* [The task]:
Your task is to show every line in the listing below that includes "span".

* [Material provided]:
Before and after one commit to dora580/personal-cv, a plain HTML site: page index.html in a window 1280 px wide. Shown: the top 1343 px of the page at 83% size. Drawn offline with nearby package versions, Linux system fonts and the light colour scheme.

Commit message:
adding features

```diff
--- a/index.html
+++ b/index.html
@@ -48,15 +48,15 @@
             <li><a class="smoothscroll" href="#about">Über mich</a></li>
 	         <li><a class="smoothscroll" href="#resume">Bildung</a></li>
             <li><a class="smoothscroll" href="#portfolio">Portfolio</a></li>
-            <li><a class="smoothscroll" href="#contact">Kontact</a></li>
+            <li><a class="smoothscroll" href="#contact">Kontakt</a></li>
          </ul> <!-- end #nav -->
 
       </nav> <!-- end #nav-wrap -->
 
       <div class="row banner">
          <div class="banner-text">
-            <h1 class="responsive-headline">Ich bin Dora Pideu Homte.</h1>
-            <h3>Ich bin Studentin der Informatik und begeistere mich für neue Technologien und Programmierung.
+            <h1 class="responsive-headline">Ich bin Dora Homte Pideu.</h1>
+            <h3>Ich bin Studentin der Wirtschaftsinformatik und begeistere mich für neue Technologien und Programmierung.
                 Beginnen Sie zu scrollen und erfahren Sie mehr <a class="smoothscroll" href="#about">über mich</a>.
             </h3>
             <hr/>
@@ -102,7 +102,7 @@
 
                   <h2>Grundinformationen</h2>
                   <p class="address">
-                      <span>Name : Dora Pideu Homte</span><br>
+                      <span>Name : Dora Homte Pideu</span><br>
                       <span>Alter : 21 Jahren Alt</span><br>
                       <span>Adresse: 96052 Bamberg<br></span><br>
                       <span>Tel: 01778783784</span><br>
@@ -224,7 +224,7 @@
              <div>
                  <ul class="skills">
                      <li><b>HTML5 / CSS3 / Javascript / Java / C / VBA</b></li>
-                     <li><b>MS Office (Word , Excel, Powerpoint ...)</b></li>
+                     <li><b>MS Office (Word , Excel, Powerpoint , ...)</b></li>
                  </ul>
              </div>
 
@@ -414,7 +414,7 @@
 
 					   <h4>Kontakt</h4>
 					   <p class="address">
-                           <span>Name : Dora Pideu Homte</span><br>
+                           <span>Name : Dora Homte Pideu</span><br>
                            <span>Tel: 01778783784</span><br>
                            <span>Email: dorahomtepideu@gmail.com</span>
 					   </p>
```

* [Output of the exercise]:
-                      <span>Name : Dora Pideu Homte</span><br>
+                      <span>Name : Dora Homte Pideu</span><br>
                       <span>Alter : 21 Jahren Alt</span><br>
                       <span>Adresse: 96052 Bamberg<br></span><br>
                       <span>Tel: 01778783784</span><br>
-                           <span>Name : Dora Pideu Homte</span><br>
+                           <span>Name : Dora Homte Pideu</span><br>
                            <span>Tel: 01778783784</span><br>
                            <span>Email: dorahomtepideu@gmail.com</span>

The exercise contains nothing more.